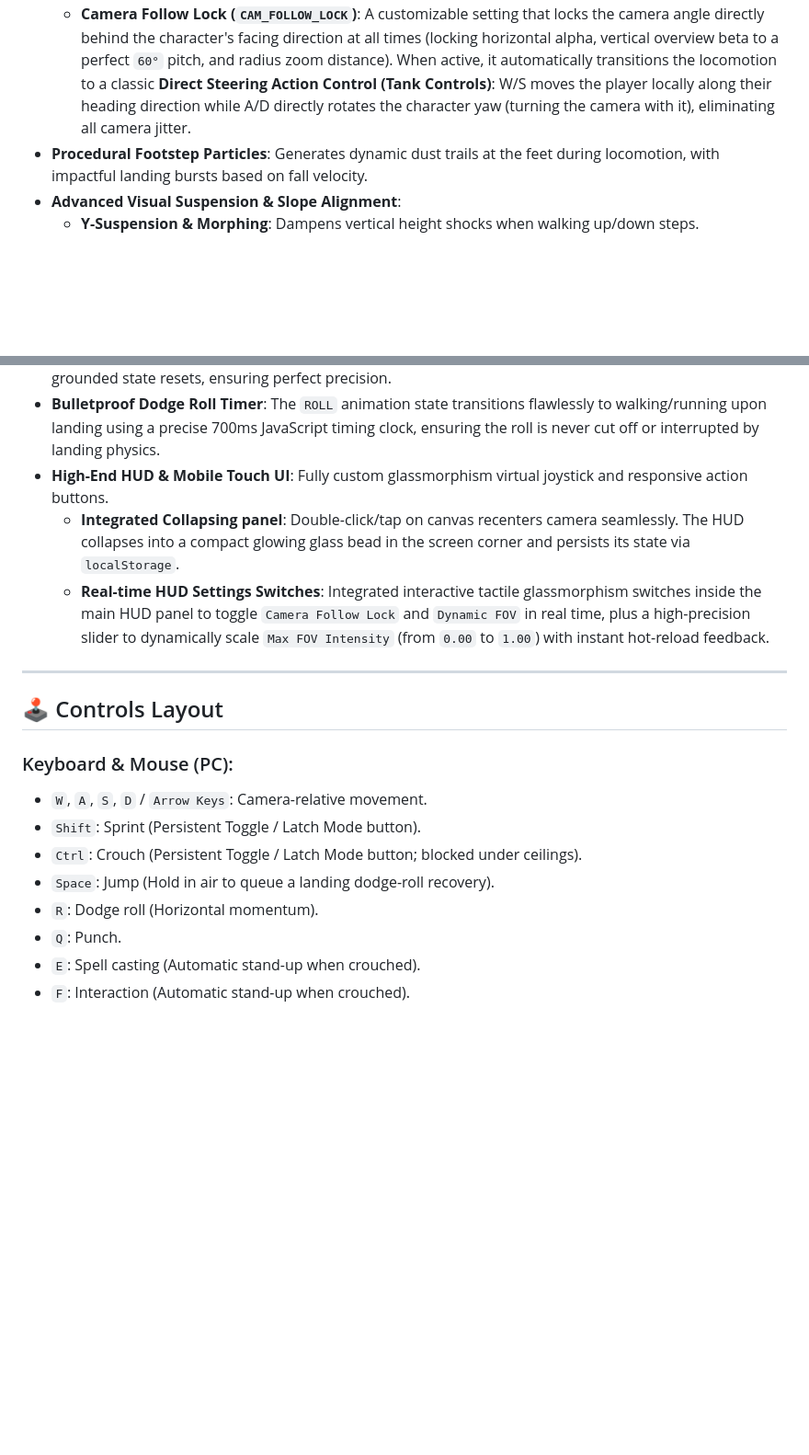
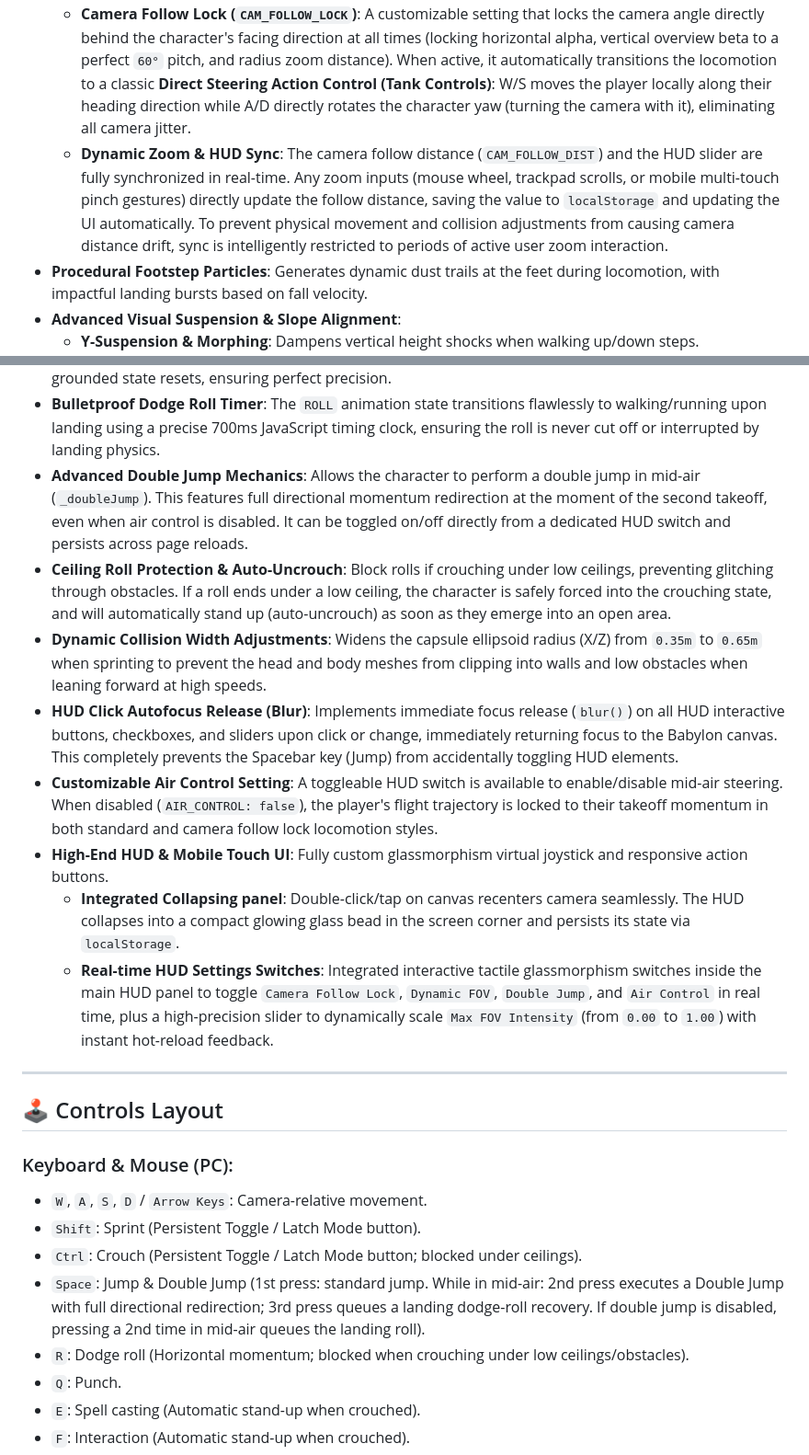
Before and after one commit to crazyramirez/BJS_Character_Controller_V2, a Markdown page: README.md, 2 parts joined by grey strips. Shown at 92% size. Drawn GitHub-style; blank space fills up the shorter version.

Commit message:
feat: add double jump, air control, dynamic zoom sync, ceiling protection, and HUD improvements to README documentation

```diff
--- a/README.md
+++ b/README.md
@@ -20,6 +20,7 @@ An advanced third-person character locomotion and physics framework built with *
     *   **Landing Impact Camera Shake**: Triggers multi-axis rotational camera shake depending on landing height and landing physics velocity.
     *   **Mobile-Adaptive Framing & Recenter**: Lowers the target center on mobile to keep the character perfectly visible above thumbs and touch overlays, supporting seamless screen double-tap (and desktop double-click) recenter transitions.
     *   **Camera Follow Lock (`CAM_FOLLOW_LOCK`)**: A customizable setting that locks the camera angle directly behind the character's facing direction at all times (locking horizontal alpha, vertical overview beta to a perfect `60°` pitch, and radius zoom distance). When active, it automatically transitions the locomotion to a classic **Direct Steering Action Control (Tank Controls)**: W/S moves the player locally along their heading direction while A/D directly rotates the character yaw (turning the camera with it), eliminating all camera jitter.
+    *   **Dynamic Zoom & HUD Sync**: The camera follow distance (`CAM_FOLLOW_DIST`) and the HUD slider are fully synchronized in real-time. Any zoom inputs (mouse wheel, trackpad scrolls, or mobile multi-touch pinch gestures) directly update the follow distance, saving the value to `localStorage` and updating the UI automatically. To prevent physical movement and collision adjustments from causing camera distance drift, sync is intelligently restricted to periods of active user zoom interaction.
 *   **Procedural Footstep Particles**: Generates dynamic dust trails at the feet during locomotion, with impactful landing bursts based on fall velocity.
 *   **Advanced Visual Suspension & Slope Alignment**:
     *   **Y-Suspension & Morphing**: Dampens vertical height shocks when walking up/down steps. Automatically morphs collision bounds and visual offsets during standing actions (magics, interactions) when crouched.
@@ -30,9 +31,14 @@ An advanced third-person character locomotion and physics framework built with *
 *   **Single-Step Climbing Animation**: Automatically detects when the character climbs over a single step/obstacle (rather than stairs or ramps) and briefly plays a low-weight `JUMP_LAND` animation to simulate a natural and realistic step-up impulse.
 *   **Smart Landing Physics & Height Filtering**: Evaluates vertical impact velocity (`jumpVel < -3.0`) and tracks peak airborne height to calculate the exact physical drop distance (`fallHeight > 0.4m`). This allows the controller to ignore tiny stair drops or curbs while perfectly triggering the landing animation (`Jump_Land`) and visual squash effects on real falls and jumps. The execution order resolves calculations *before* grounded state resets, ensuring perfect precision.
 *   **Bulletproof Dodge Roll Timer**: The `ROLL` animation state transitions flawlessly to walking/running upon landing using a precise 700ms JavaScript timing clock, ensuring the roll is never cut off or interrupted by landing physics.
+*   **Advanced Double Jump Mechanics**: Allows the character to perform a double jump in mid-air (`_doubleJump`). This features full directional momentum redirection at the moment of the second takeoff, even when air control is disabled. It can be toggled on/off directly from a dedicated HUD switch and persists across page reloads.
+*   **Ceiling Roll Protection & Auto-Uncrouch**: Block rolls if crouching under low ceilings, preventing glitching through obstacles. If a roll ends under a low ceiling, the character is safely forced into the crouching state, and will automatically stand up (auto-uncrouch) as soon as they emerge into an open area.
+*   **Dynamic Collision Width Adjustments**: Widens the capsule ellipsoid radius (X/Z) from `0.35m` to `0.65m` when sprinting to prevent the head and body meshes from clipping into walls and low obstacles when leaning forward at high speeds.
+*   **HUD Click Autofocus Release (Blur)**: Implements immediate focus release (`blur()`) on all HUD interactive buttons, checkboxes, and sliders upon click or change, immediately returning focus to the Babylon canvas. This completely prevents the Spacebar key (Jump) from accidentally toggling HUD elements.
+*   **Customizable Air Control Setting**: A toggleable HUD switch is available to enable/disable mid-air steering. When disabled (`AIR_CONTROL: false`), the player's flight trajectory is locked to their takeoff momentum in both standard and camera follow lock locomotion styles.
 *   **High-End HUD & Mobile Touch UI**: Fully custom glassmorphism virtual joystick and responsive action buttons.
     *   **Integrated Collapsing panel**: Double-click/tap on canvas recenters camera seamlessly. The HUD collapses into a compact glowing glass bead in the screen corner and persists its state via `localStorage`.
-    *   **Real-time HUD Settings Switches**: Integrated interactive tactile glassmorphism switches inside the main HUD panel to toggle `Camera Follow Lock` and `Dynamic FOV` in real time, plus a high-precision slider to dynamically scale `Max FOV Intensity` (from `0.00` to `1.00`) with instant hot-reload feedback.
+    *   **Real-time HUD Settings Switches**: Integrated interactive tactile glassmorphism switches inside the main HUD panel to toggle `Camera Follow Lock`, `Dynamic FOV`, `Double Jump`, and `Air Control` in real time, plus a high-precision slider to dynamically scale `Max FOV Intensity` (from `0.00` to `1.00`) with instant hot-reload feedback.
 
 ---
 
@@ -42,8 +48,8 @@ An advanced third-person character locomotion and physics framework built with *
 *   `W`, `A`, `S`, `D` / `Arrow Keys`: Camera-relative movement.
 *   `Shift`: Sprint (Persistent Toggle / Latch Mode button).
 *   `Ctrl`: Crouch (Persistent Toggle / Latch Mode button; blocked under ceilings).
-*   `Space`: Jump (Hold in air to queue a landing dodge-roll recovery).
-*   `R`: Dodge roll (Horizontal momentum).
+*   `Space`: Jump & Double Jump (1st press: standard jump. While in mid-air: 2nd press executes a Double Jump with full directional redirection; 3rd press queues a landing dodge-roll recovery. If double jump is disabled, pressing a 2nd time in mid-air queues the landing roll).
+*   `R`: Dodge roll (Horizontal momentum; blocked when crouching under low ceilings/obstacles).
 *   `Q`: Punch.
 *   `E`: Spell casting (Automatic stand-up when crouched).
 *   `F`: Interaction (Automatic stand-up when crouched).
```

=====

What needs to be done: Pull together all lines from the data that mention the word "panel".

Solution for this problem:
     *   **Integrated Collapsing panel**: Double-click/tap on canvas recenters camera seamlessly. The HUD collapses into a compact glowing glass bead in the screen corner and persists its state via `localStorage`.
-    *   **Real-time HUD Settings Switches**: Integrated interactive tactile glassmorphism switches inside the main HUD panel to toggle `Camera Follow Lock` and `Dynamic FOV` in real time, plus a high-precision slider to dynamically scale `Max FOV Intensity` (from `0.00` to `1.00`) with instant hot-reload feedback.
+    *   **Real-time HUD Settings Switches**: Integrated interactive tactile glassmorphism switches inside the main HUD panel to toggle `Camera Follow Lock`, `Dynamic FOV`, `Double Jump`, and `Air Control` in real time, plus a high-precision slider to dynamically scale `Max FOV Intensity` (from `0.00` to `1.00`) with instant hot-reload feedback.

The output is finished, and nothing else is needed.